That's a new criticism from President Trump towards Jeff Sessions. He was also asked about Session's future. As you know, Poppy and Jim, he's been attacking Jeff Sessions for more than a year now, he has yet to fire him. When he was asked, the president said we'll see what happens.

Though, it's clear it would be an uphill battle for this White House to confirm a new Attorney General because Jeff Sessions is still well respected and often defended by those on Capitol Hill -- Jim and Poppy.

SCIUTTO: Yes, next question is does he want to fire him or does he want Jeff Sessions to leave on his own? Boris Sanchez at the White House, thanks --

HARLOW: Yes --

SCIUTTO: Very much. Also this morning, intelligence officials are working to redact the sensitive material about the ongoing Russia investigation that President Trump has demanded be declassified. Sara Murray is in Washington. So another conflict here, I suppose you could say, between the intelligence agencies and the White House on this.

SARA MURRAY, CNN POLITICAL CORRESPONDENT: Well, certainly some tension. Remember, the president, you know, issued a statement saying he wanted to see a number of these documents declassified, documents related to the FISA application for Carter Page, text messages between Peter Strzok and Lisa Page and text messages from James Comey related to the Russia investigation as well as documents related to Bruce Ohr who is Justice Department official, communicated with Christopher Steele, you know, who assembled this dossier.

So what's happening now is just because the president has put out a statement and said, this is what I want does not mean all of these documents automatically come out, publicly declassified. What we're going through now is this process where the Justice Department and the FBI are working with the Office of the Director of National Intelligence.

And for some of these documents that have already been made public in part, they're going back and giving -- and going over, you know, versions of it that would have slightly fewer redactions for these documents we haven't seen publicly, and they're going to provide redacted versions to the Office of the White House Counsel.

And from there, there could be more back and forth. The president could say, OK, this is sufficient for me, release these or he could say I want more redactions, and then they could go back and sort of haggle back and forth a little bit.

But I think the important thing to note is this a sort of normal process that you would go through when a president orders something to be declassified like this and it doesn't just happen automatically, Jim.

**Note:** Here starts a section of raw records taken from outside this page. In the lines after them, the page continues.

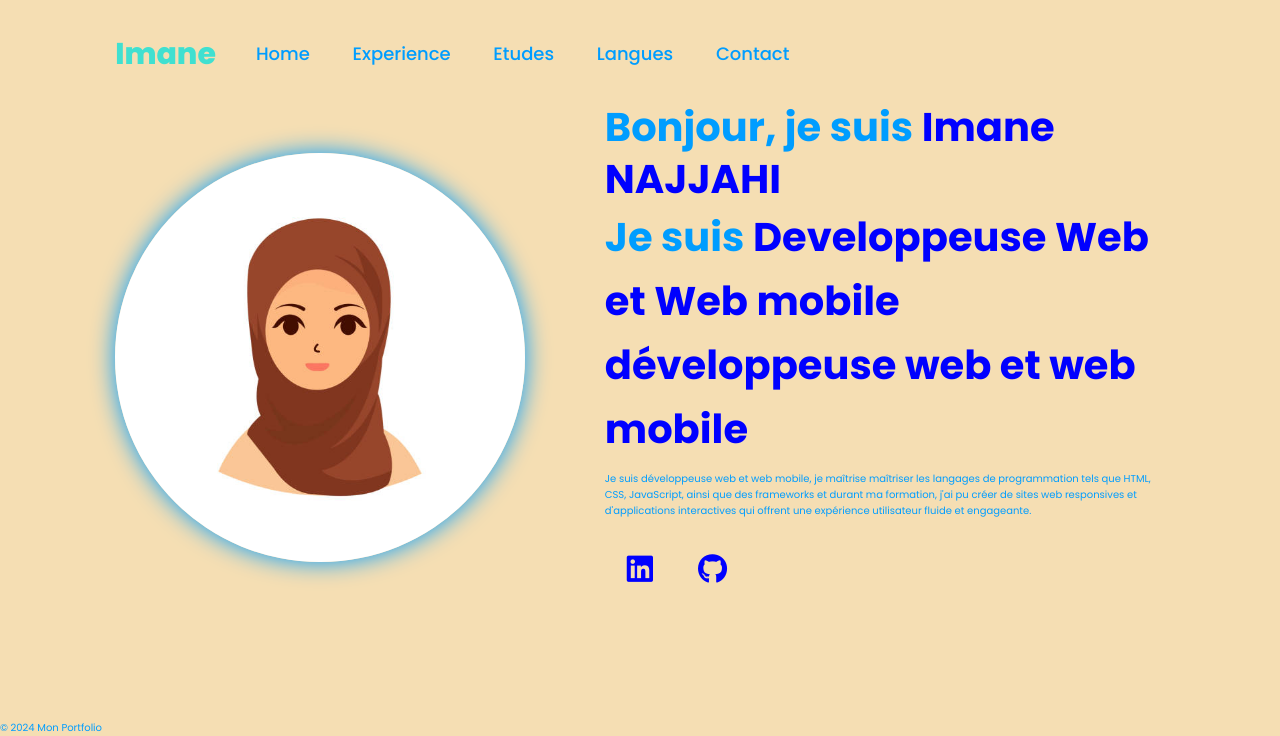
Repository: Najjahi/10mentions_web_back
Page: 02_PHP/portefolio/apropos.html
These files come from the project's save history. The page is drawn as it stood at one moment and after the next save; the edit follows.
The browser window is 1280 px wide. The pictures show the whole page.
Some web fonts or font styles are not loaded; a fallback is used. Some web libraries are served in a nearby version.

Above is the page before, as saved 2024-12-03 10:36:43.

After the next save:
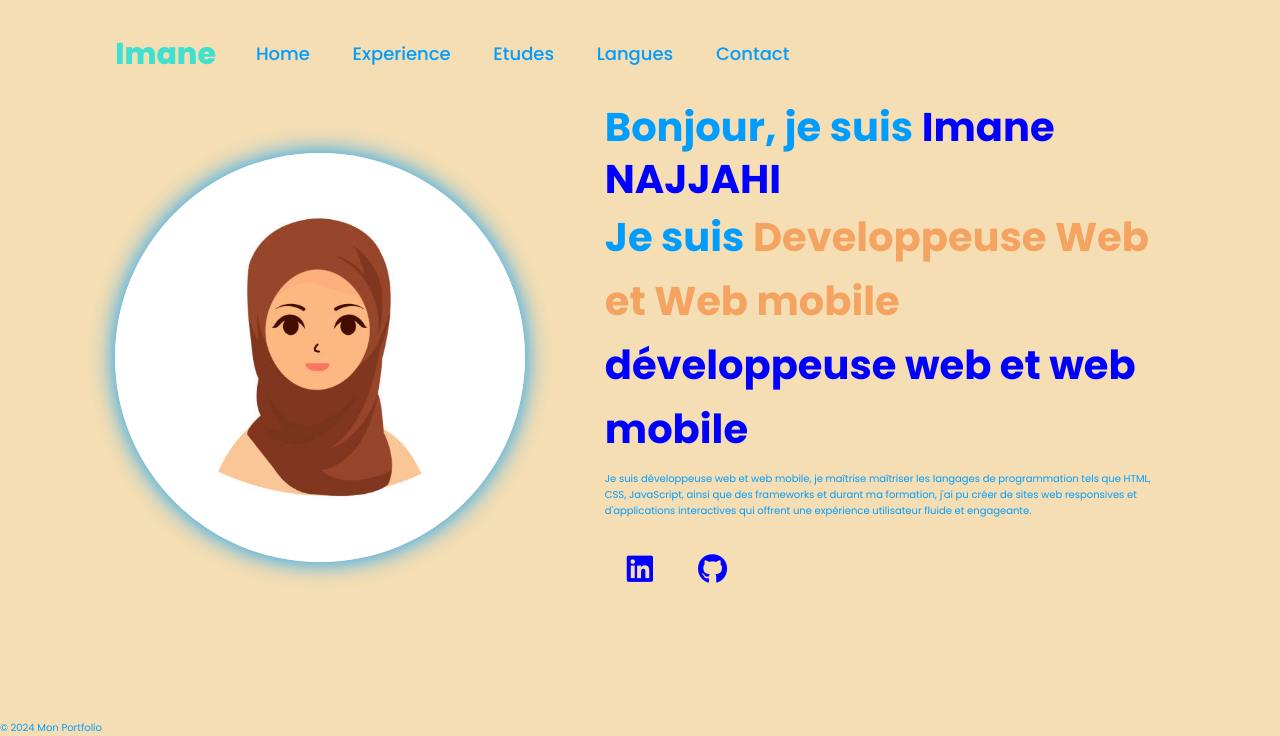
Saved 7 s later.
--- a/02_PHP/portefolio/css/style.css
+++ b/02_PHP/portefolio/css/style.css
@@ -207,6 +207,6 @@ nav a:active{
 
     .typing-text span::before{
         content: "Developpeuse Web et Web mobile";
-        color: sa;
-
-    }
+        color: sandybrown;
+
+    }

SCIUTTO: Sara Murray, thanks very much. We do know the president is speaking on the White House lawn, and we're going bring those comments as soon as we have them in just a few moments.

HARLOW: And before that, a quick check of the markets this morning as they get set to open in just a few minutes. Futures pointing higher for the most and part of the S&P down just slightly. Of course, all the focus on trade tension between the U.S. and China, we'll keep a close eye on the opening bell.